Shantikunj is a campus able to accommodate over ten thousand people. Located on the northeastern outskirts of Haridwar, it is a short walk away from some of the city’s cleanest riverside bathing spots. Around two thousand employees live and work at Shantikunj, spread among some one hundred offices that perform work such as book sales, the oversight of regional centers, the scheduling and operation of several halls reserved for life cycle rituals, the facilitation and accommodation of foreign visitors, the maintenance of the Shantikunj campus, etc.

There are a series of moods that characterize Shantikunj. In the thin mist of an early winter morning, a somber stillness fills the grounds. Perhaps one or two gentlemen clad in saffron robes and woolen shawls will be shuffling toward the center of campus from one of the many residential buildings in the wings. It isn’t until one follows them to that central part of campus that the stillness and the mist evaporates into the steady chant of the Gayatri mantra by two women on a small dais, before whom around fifty similarly-clad people sit around eighteen fire pits. This is the morning yajña, a staple practice on campus. Although ritual sobriety is also required for yajña, it is common to hear amicable conversations immediately after the rite, when people usually head to the canteen for breakfast. There, the mood is quite lively – chai, coffee, and jalebis fuel new friendships and rekindle the old.

Shantikunj is a place where members of the organization meet one another, often after quite a long time. It is the center that people return to, and for that reason it is an everyday occurrence to witness reunions in the alleyways created by residential blocks and offices. These meetings are best viewed in the afternoon, when the high sun is reflected off of the yellow hue of nearly every building onsite, and when the hustle-bustle of a minor pilgrimage site in a major pilgrimage city is at its fullest. This is a very different mood from the early hours of the morning, and although one will surely see pilgrims seated in meditation before the memorial of the organization’s late founders, on most days that space will be shared by a wedding party’s photo shoot.

Weddings, infant naming ceremonies, first tonsures, and thirteen other life-cycle rites important to many Hindus can be arranged to take place at Shantikunj. Two halls dedicated to housing such events often echo with the chanting of several mantras germane to the occasion in question, while the less-invested relatives lounge in the sun near their entryways. Not only are Shantikunj-hosted ceremonies free of cost (although pious members will often donate a sum they deem appropriate to offset the labor involved), they come with the added benefit of the blessings of the current institutional heads, Dr. Pranav Pandya and Shailbaba Jiji. These figureheads hold daily reception hours on the west side of the campus, and anyone is welcome to drop in to visit. One has to be prepared, however; during meeting hours a long line of impatient devotees stretches down a main artery of the grounds.

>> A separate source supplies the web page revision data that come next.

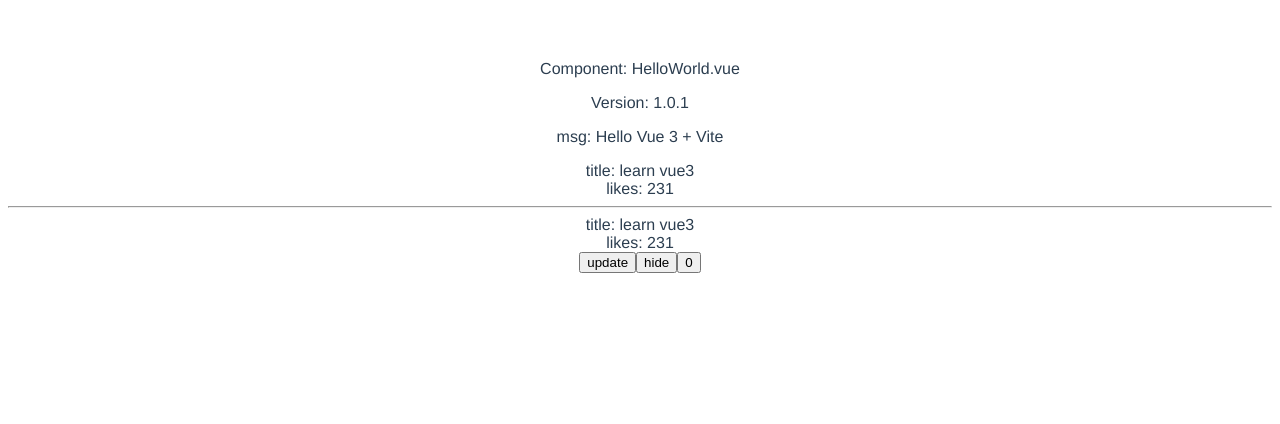
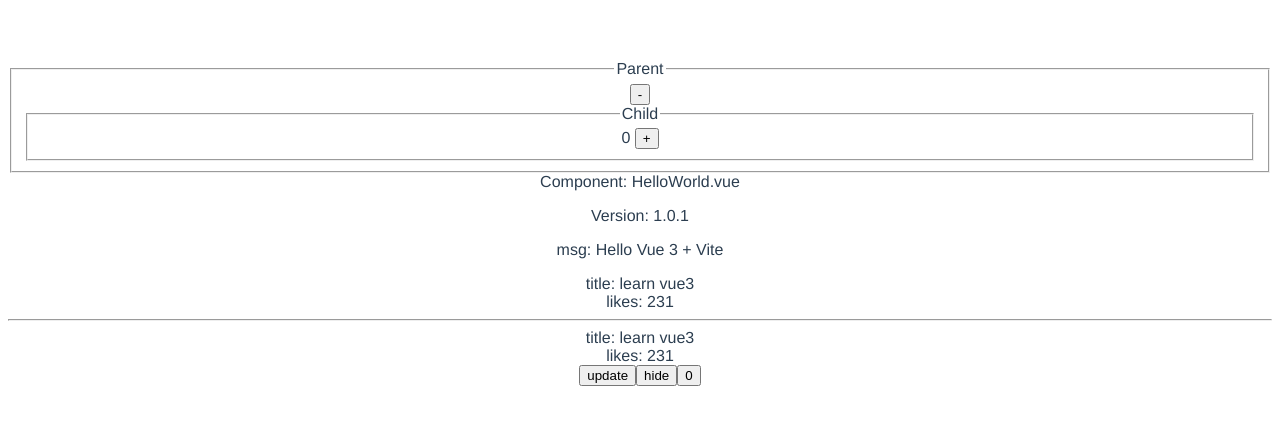
Before and after one commit to Huauauaa/vue3_news, a Vue app: page / in a window 1280 px wide. Shown: the top 424 px of the page. Built offline with nearby package versions, Linux system fonts and the light colour scheme.

Commit message:
parent trigger child

```diff
--- a/package.json
+++ b/package.json
@@ -2,7 +2,7 @@
   "name": "vue3_news",
   "version": "0.0.0",
   "scripts": {
-    "dev": "vite",
+    "dev": "vite --host",
     "build": "vite build",
     "preview": "vite preview"
   },
--- a/src/App.vue
+++ b/src/App.vue
@@ -4,6 +4,7 @@
 import { ref } from 'vue';
 import HelloWorld from './components/HelloWorld.vue';
 import Demo from './components/Demo.vue';
+import Parent from './components/Parent.vue';
 
 const isShowDemo = ref(true);
 
@@ -17,6 +18,7 @@
 </script>
 
 <template>
+  <Parent />
   <HelloWorld msg="Hello Vue 3 + Vite" @say="say">
     <template #name>
       <span>Component: HelloWorld.vue</span>
--- /dev/null
+++ b/src/components/Child.vue
@@ -0,0 +1,14 @@
+<script setup>
+import { ref, defineExpose } from 'vue';
+const count = ref(0);
+
+defineExpose({ count });
+</script>
+<template>
+  <fieldset>
+    <legend>Child</legend>
+    {{ count }}
+    <button @click="count++">+</button>
+  </fieldset>
+</template>
+<style scoped></style>
--- /dev/null
+++ b/src/components/Parent.vue
@@ -0,0 +1,17 @@
+<script setup>
+import Child from './Child.vue';
+import { ref } from 'vue';
+
+const childRef = ref();
+const onDecrease = () => {
+  childRef.value.count--;
+};
+</script>
+<template>
+  <fieldset>
+    <legend>Parent</legend>
+    <button @click="onDecrease">-</button>
+    <Child ref="childRef" />
+  </fieldset>
+</template>
+<style scoped></style>
--- a/vite.config.js
+++ b/vite.config.js
@@ -1,7 +1,7 @@
-import { defineConfig } from 'vite'
-import vue from '@vitejs/plugin-vue'
+import { defineConfig } from 'vite';
+import vue from '@vitejs/plugin-vue';
 
 // https://vitejs.dev/config/
 export default defineConfig({
-  plugins: [vue()]
-})
+  plugins: [vue()],
+});
```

Evening brings with it different moods. A campus-wide speaker system crackles to life at 6:00 p.m., calling all on campus to pause their tasks and meditate for fifteen minutes to the recorded melody of a bamboo flute. Soon after, an evening ceremony takes place at the Gayatri Goddess temple onsite: a conch will blare, bells will tinkle, and a chorus of devotees will strike up a familiar devotional while paying respects to the divine. This evening ceremony serves also as a call to the evening meal. Though far too early for many in India, dinner at Shantikunj is tailored to their ritual schedule: many wake at 3:30 a.m. to partake in the morning version of this same temple ceremony, long before certain ethnographers can escape the clutches of sleep.

This is not to say that Shantikunj residents and visitors rush off to their quarters just after dusk. For another hour at least, whoops and hollers can be heard from a volleyball court outside of the canteen. There, (mostly) men of all ages beat a very weathered ball back and forth, providing entertainment for themselves and for spectators armed with salty snacks and tea. This range of moods tied together by a sense of community marks Shantikunj as a religious center.

© 2022 Nick Tackes